Attorney General William Tong told lawmakers Monday that the Democratic budget proposal for a Connecticut Equitable Investment Fund could be found “unconstitutional,” by the courts. 

The fund, which would have included billions of dollars, would have been managed by a nine-member investment council. It was a proposal by Democratic Sen. John Fonfara, co-chair of the Finance, Revenue and Bonding Committee as a way to increase the amount of money poorer, urban areas receive from the state. It was initially funded with proceeds from a capital gains charge, but now will include a combination bond and American Rescue Plan funds. 

“After careful consideration, I conclude there is a fair likelihood that a court presented with the issue would hold aspects of §13 unconstitutional under the separation of powers doctrine,” Tong wrote in his opinion to House Minority Leader Vincent Candelora.

Democratic lawmakers were already rethinking about changing the proposal, which is expected to be part of the $46 billion, two year budget. 

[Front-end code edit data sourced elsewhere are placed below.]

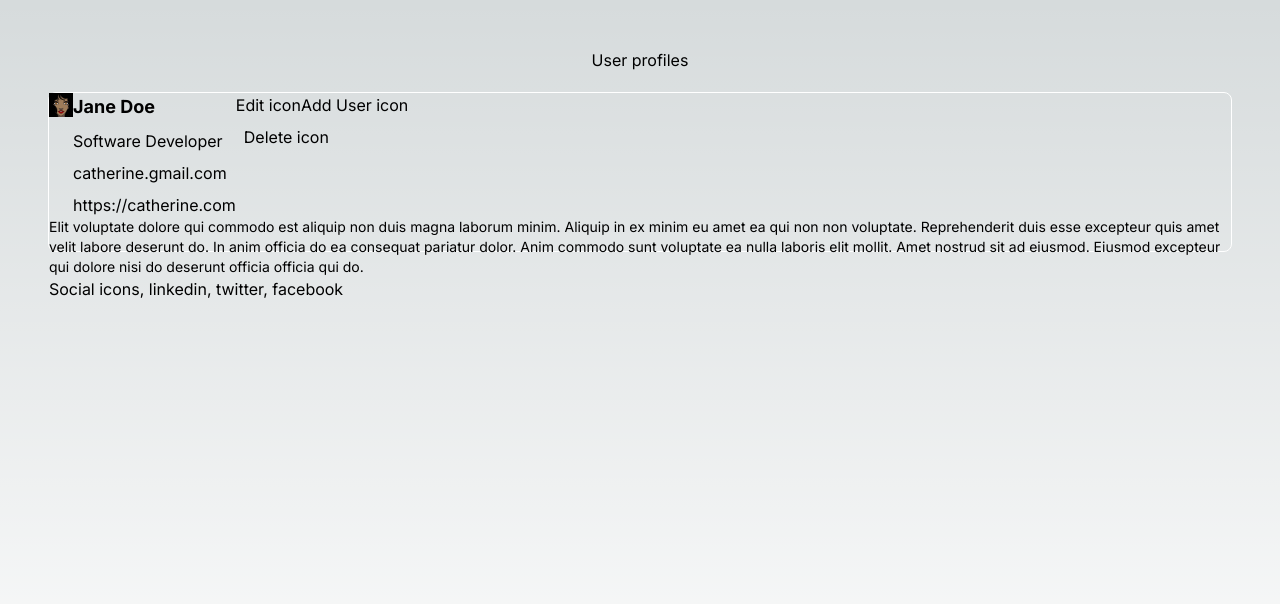
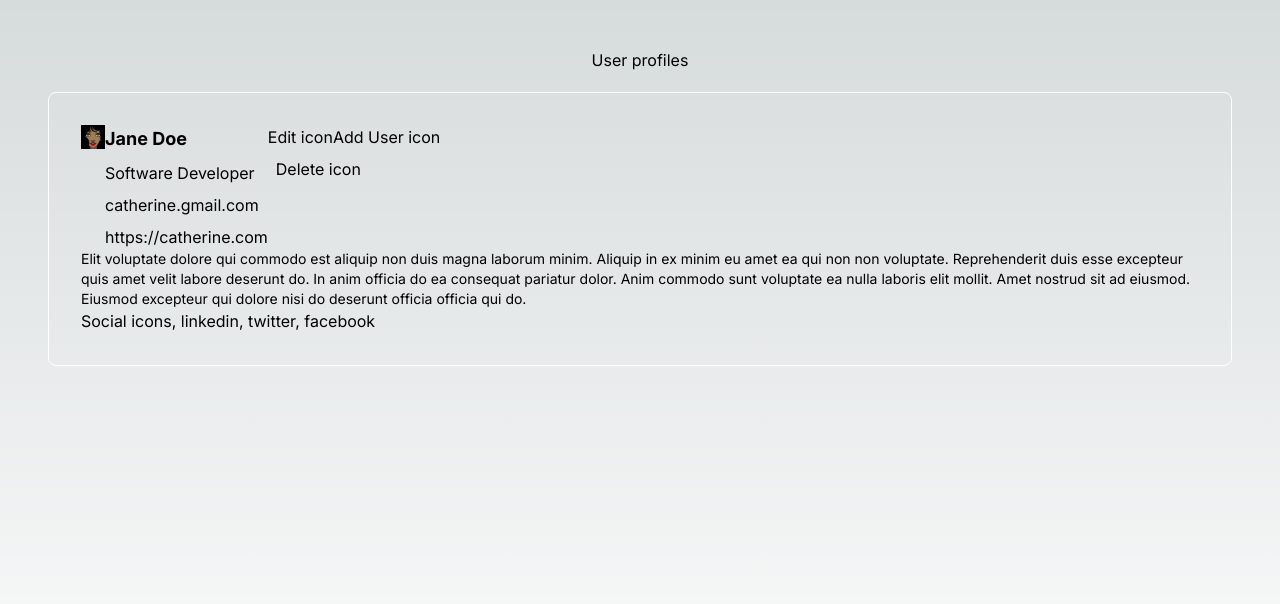
Before and after one commit to esthercate/user-profiles, a Next.js app: page / in a window 1280 px wide. Shown: the top 604 px of the page. Built offline with nearby package versions, Linux system fonts and the light colour scheme.

Commit message:
height and padding changes

```diff
--- a/app/page.tsx
+++ b/app/page.tsx
@@ -5,7 +5,7 @@ export default function Home() {
   return (
     <main className="flex min-h-screen flex-col items-center p-12 gap-5">
       <h1>User profiles</h1>
-      <div className=" flex flex-col h-40 w-full rounded-lg border border-white">
+      <div className=" flex flex-col h-auto w-full rounded-lg border border-white p-8">
         <div className="flex">
           <div>
             <Image src='/woman.png' alt='User Profile' height={24} width={24} />
```
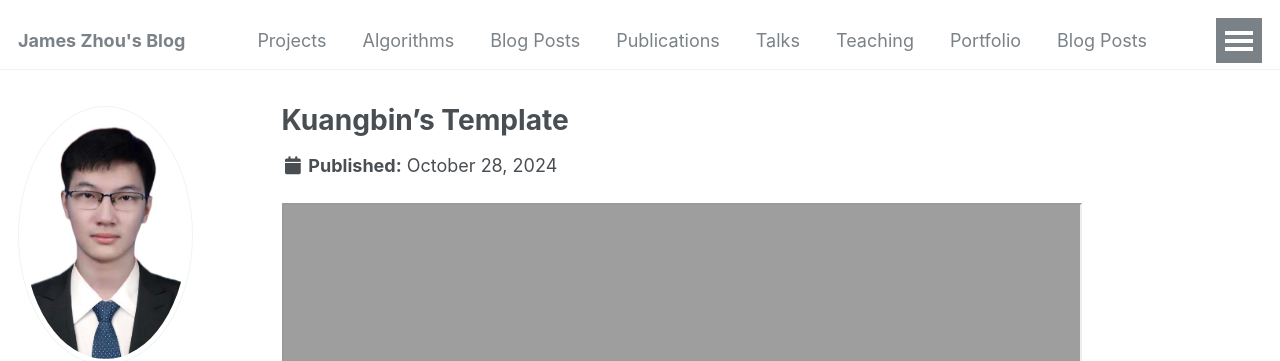
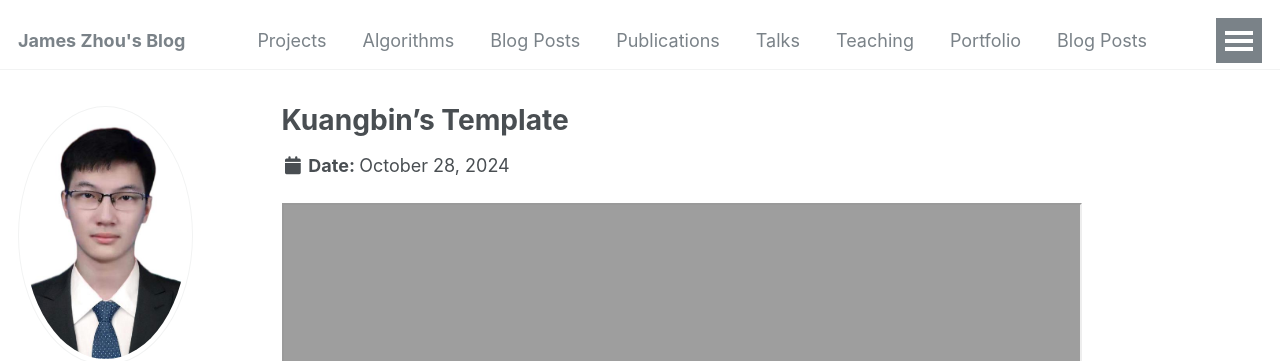
Before and after one commit to jameszhou12138/jameszhou12138.github.io, a Jekyll site: the page built from _algorithms/kuangbin-template.md, in a window 1280 px wide and 900 px high. Shown: the top 361 px of the window. Built offline with Jekyll 4.4.1, drawn with Linux system fonts in a browser that asks for light colours.

Commit message:
update info

```diff
--- a/_includes/archive-single.html
+++ b/_includes/archive-single.html
@@ -42,7 +42,7 @@
           <p> {{ post.type }}, <i>{{ post.venue }}</i>, {{ post.date | default: "1900-01-01" | date: "%Y" }} </p>
         {% elsif post.collection == 'publications' %}
           <p>Published in <i>{{ post.venue }}</i>, {{ post.date | default: "1900-01-01" | date: "%Y" }} </p>
-        {% elsif post.collection == 'algorithms' %}
+        {% elsif post.collection == 'algorithms' || post.collection == 'projects' %}
           <p style="font-size: 16px; color: #888888; line-height: 1.2;">
             {{ post.date | date: "%B %d, %Y" }}
           </p>
--- a/_layouts/single.html
+++ b/_layouts/single.html
@@ -37,7 +37,7 @@
         {% if page.collection == 'teaching' %}
           <p> {{ page.type }}, <i>{{ page.venue }}</i>, {{ page.date | default: "1900-01-01" | date: "%Y" }} </p>
         {% elsif page.collection == 'algorithms' %}
-          <p class="page__date"><strong><i class="fa fa-fw fa-calendar" aria-hidden="true"></i> {{ site.data.ui-text[site.locale].date_label | default: "Date:" }}</strong> <time datetime="{{ page.date | date_to_xmlschema }}">{{ page.date | default: "2002-01-01" | date: "%B %d, %Y" }}</time></p>
+          <p class="page__date"><strong><i class="fa fa-fw fa-calendar" aria-hidden="true"></i> Date: </strong> <time datetime="{{ page.date | date_to_xmlschema }}">{{ page.date | default: "2002-01-01" | date: "%B %d, %Y" }}</time></p>
         {% elsif page.venue and page.date %}
           <p>Published in <i>{{ page.venue }}</i>, {{ page.date | default: "1900-01-01" | date: "%Y" }} </p>
         {% elsif page.date %}
```
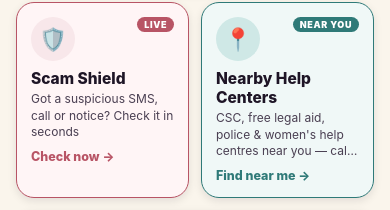
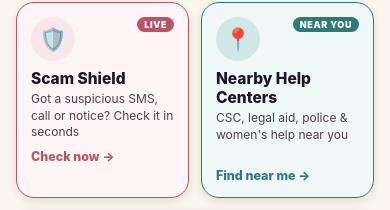
Before and after one commit to satvikjain2507-star/Nyaya-Setu, a React Native app: screen /HomeMain in a window 390 px wide. Shown: the part 521-731 px from the top of the page. Built offline with nearby package versions, Linux system fonts and the light colour scheme; no server answers; what expo-audio would draw is missing.

Commit message:
Shorter Help Centres tile text so it is not cut off

```diff
--- a/src/data/translations.js
+++ b/src/data/translations.js
@@ -19,7 +19,7 @@ export const STRINGS = {
     speakNow: "Tap and speak your problem",
     speakNowSub: "Any of 13 Indian languages — no typing needed",
     checkNow: "Check now",
-    helpCentersHomeDesc: "CSC, free legal aid, police & women's help centres near you — call or get directions",
+    helpCentersHomeDesc: "CSC, legal aid, police & women's help near you",
     findNearMe: "Find near me",
     helplinesOneTap: "Helplines — one tap to call",
     moreTools: "More tools",
@@ -92,7 +92,7 @@ export const STRINGS = {
     speakNow: "टैप करें और अपनी समस्या बोलें",
     speakNowSub: "13 भारतीय भाषाओं में — टाइप करने की ज़रूरत नहीं",
     checkNow: "अभी जाँचें",
-    helpCentersHomeDesc: "आपके पास CSC, मुफ़्त कानूनी सहायता, पुलिस और महिला सहायता केंद्र — कॉल करें या रास्ता देखें",
+    helpCentersHomeDesc: "आपके पास CSC, कानूनी सहायता, पुलिस और महिला सहायता",
     findNearMe: "पास में खोजें",
     helplinesOneTap: "हेल्पलाइन — एक टैप में कॉल",
     moreTools: "और सुविधाएँ",
```
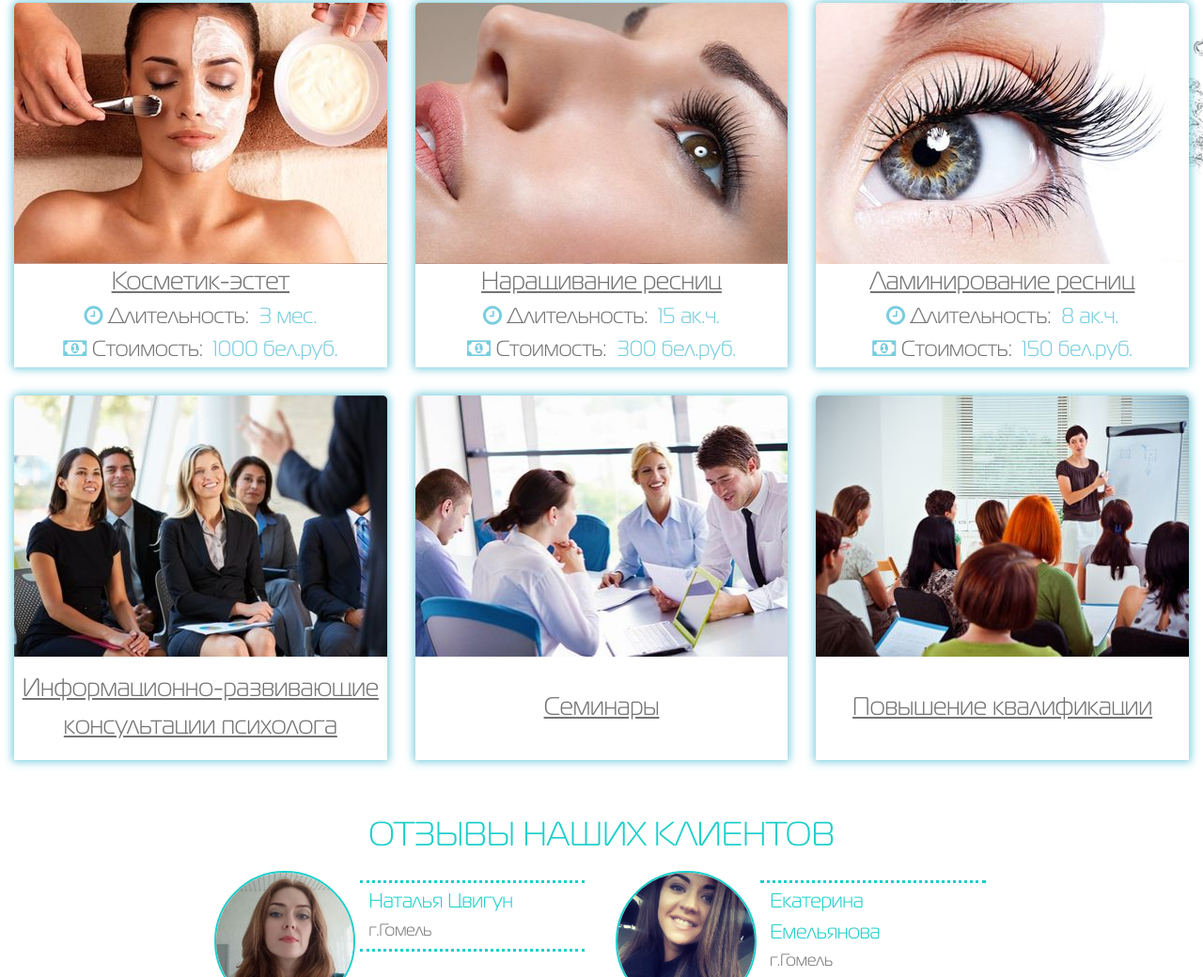
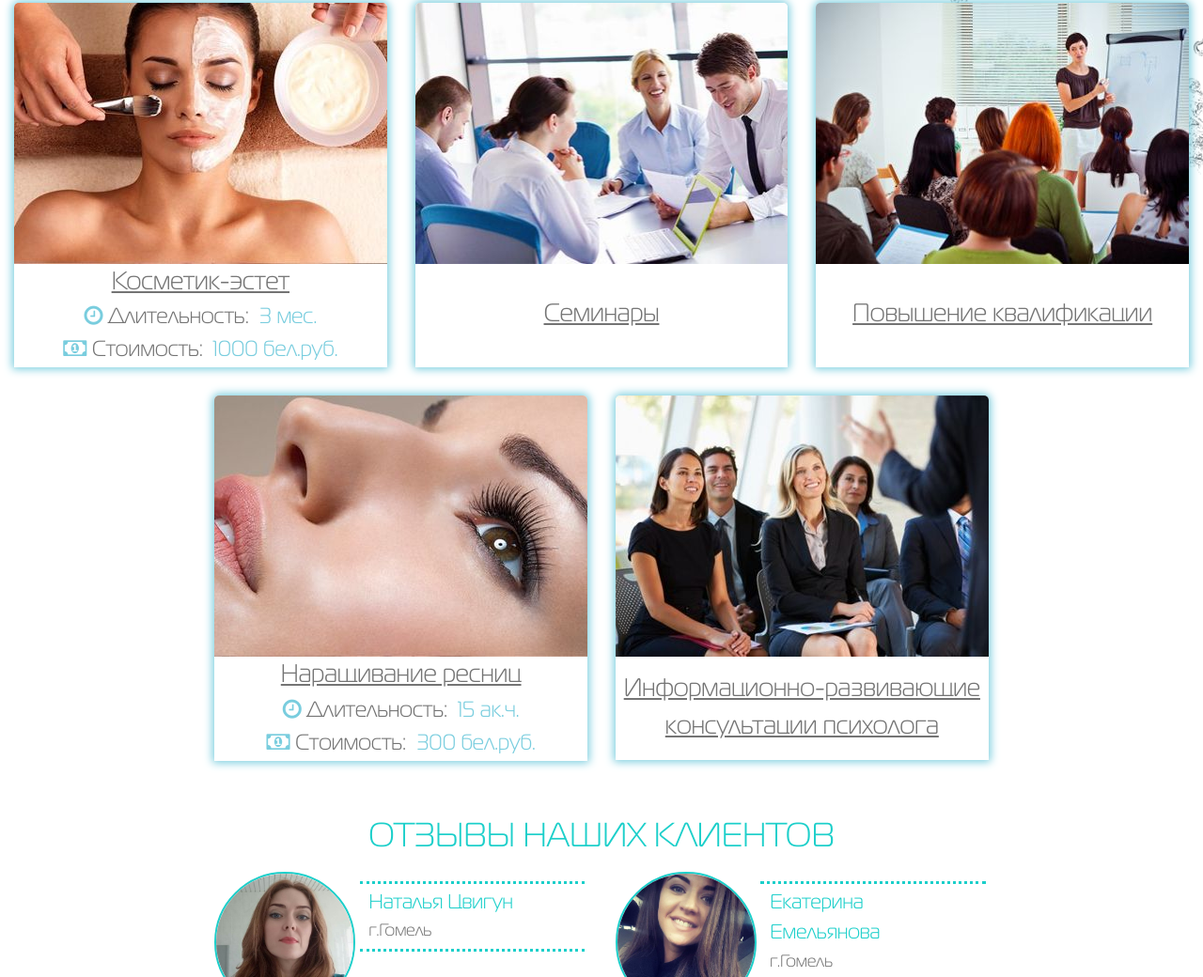
Before and after one commit to WebTownIP/centr-estetika.by, a website: page index.html in a window 1280 px wide. Shown: the part 1620-2660 px from the top of the page at 94% size. Drawn offline with nearby package versions, Linux system fonts and the light colour scheme.

Commit message:
id26 change services (#21)

```diff
--- a/index.html
+++ b/index.html
@@ -212,6 +212,24 @@
             <div class="col-xl-4 col-lg-5">
               <div class="service">
                 <div>
+                  <img src="assets/images/service/workshop.jpg" alt="Семинары">
+                </div>
+                <div class="sub-title long">Семинары</div>
+              </div>
+            </div>
+
+            <div class="col-xl-4 col-lg-5 offset-xl-0 offset-lg-1">
+              <div class="service">
+                <div>
+                  <img src="assets/images/service/training.jpg" alt="Повышение квалификации">
+                </div>
+                <div class="sub-title long">Повышение квалификации</div>
+              </div>
+            </div>
+
+            <div class="col-xl-4 col-lg-5 offset-xl-2">
+              <div class="service">
+                <div>
                   <img src="assets/images/service/eyelash_extension.jpg" alt="Наращивание ресниц">
                 </div>
                 <div class="sub-title">Наращивание ресниц</div>
@@ -228,26 +246,7 @@
               </div>
             </div>
 
-            <div class="col-xl-4 col-lg-5 offset-lg-1 offset-xl-0">
-              <div class="service">
-                <div>
-                  <img src="assets/images/service/laminating_eyelashes.jpg" alt="Ламинирование ресниц">
-                </div>
-                <div class="sub-title">Ламинирование ресниц</div>
-                <div class="description">
-                  <i class="fa fa-clock-o"></i>
-                  Длительность:&nbsp;
-                  <span class="value">8 ак.ч.</span>
-                </div>
-                <div class="description">
-                  <i class="fa fa-money"></i>
-                  Стоимость:&nbsp;
-                  <span class="value">150 бел.руб.</span>
-                </div>
-              </div>
-            </div>
-
-            <div class="col-xl-4 col-lg-5">
+            <div class="col-xl-4 col-lg-6 offset-xl-0 offset-lg-3">
               <div class="service" data-toggle="modal" data-target="#consultationModal">
                 <div>
                   <img src="assets/images/service/consultation.jpg" alt="Информационно-развивающие консультации психолога">
@@ -256,23 +255,6 @@
               </div>
             </div>
 
-            <div class="col-xl-4 col-lg-5 offset-lg-1 offset-xl-0">
-              <div class="service">
-                <div>
-                  <img src="assets/images/service/workshop.jpg" alt="Семинары">
-                </div>
-                <div class="sub-title long">Семинары</div>
-              </div>
-            </div>
-
-            <div class="col-xl-4 col-lg-5">
-              <div class="service">
-                <div>
-                  <img src="assets/images/service/training.jpg" alt="Повышение квалификации">
-                </div>
-                <div class="sub-title long">Повышение квалификации</div>
-              </div>
-            </div>
           </div>
         </div>
       </section>
```
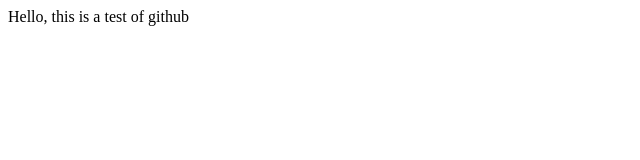
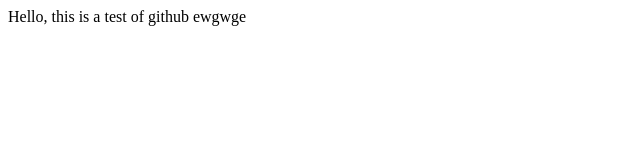
Before and after one commit to atombrown/demo, a plain HTML site: page public_html/index.html in a window 1280 px wide. Shown: the full height of the page, 0-640 px from the left. Drawn offline with Linux system fonts and the light colour scheme.

Commit message:
more changes

```diff
--- a/public_html/index.html
+++ b/public_html/index.html
@@ -12,5 +12,6 @@
     </head>
     <body>
         Hello, this is a test of github
+        ewgwge
     </body>
 </html>
```
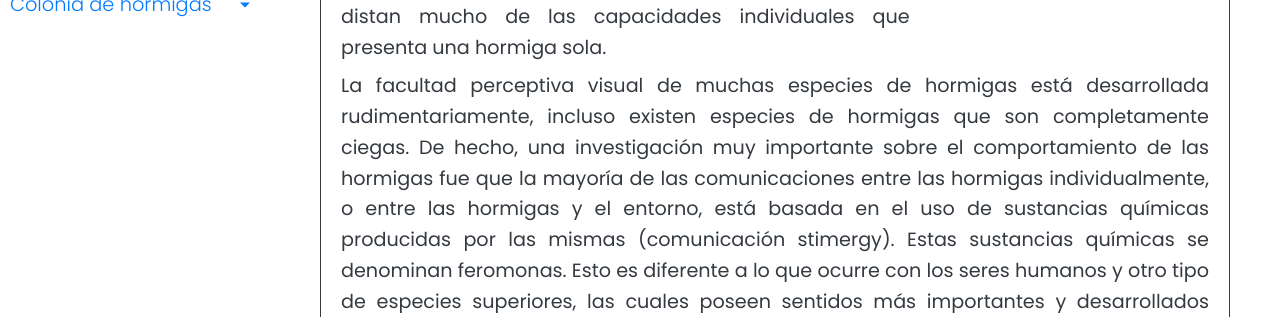
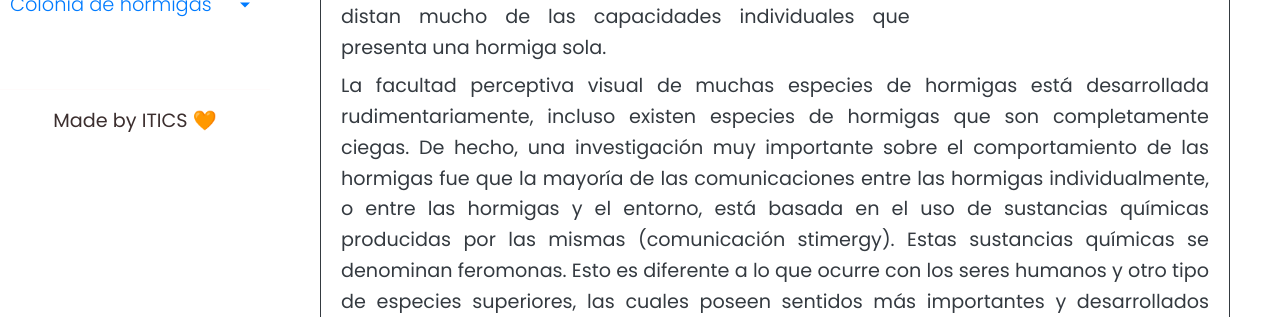
Before and after one commit to PAOsuna/Bio-inspired-optimized-algorithms, a Flask app: page /aco-hormNatu in a window 1280 px wide. Shown: the part 339-656 px from the top of the page. Run offline with Flask 2, Linux system fonts and the light colour scheme.

Commit message:
fix: font and text

```diff
--- a/templates/base.html
+++ b/templates/base.html
@@ -116,6 +116,8 @@
                     <a href="#"></a>
                 </li>
             </ul>
+            <p style="text-align: center;"> Made by ITICS &#129505;<p></p>
+
         </nav>
 
         <!-- Page Content  -->
```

The new proposal has a 17 to 19 member board reviewing about $300 million a year of projects targeted to 33 towns and those investments and projects would be funded by bond proceeds and infrastructure, while other investments will rely on federal dollars. The goal would be $300 million over five years and then the opportunity for a reauthorization. 

House Speaker Matt Ritter said the constitutionality issue Tong raised about the original proposal was based on the fact that the original bill had executive branch officials making appropriations, which is the role of the legislative branch. 

“The bill that we’re working on has the state Bond Commission authorize the allocation of bond proceeds and then it goes to an executive branch, majority led equity board that will recommend projects and that will be the distinction as to why that’s constitutional,” Ritter said. 

Ritter said the current draft is still being negotiated and will be part of the budget package they debate on Tuesday. 

“I think it was a nonstarter because of the constitutional challenges,” House Minority Leader Vincent Candelora, R-North Branford, who requested the opinion said Monday. “I still question the fundamental purpose of it.” 

However, Candelora says they seem to be seeing “the continued delegation of government authority to other private boards. I’m not sure it’s efficient and I’m not sure that it makes sense for us as a state to be doing that.” 

Candelora said he’s glad Tong shared his concerns about the proposal’s constitutionality.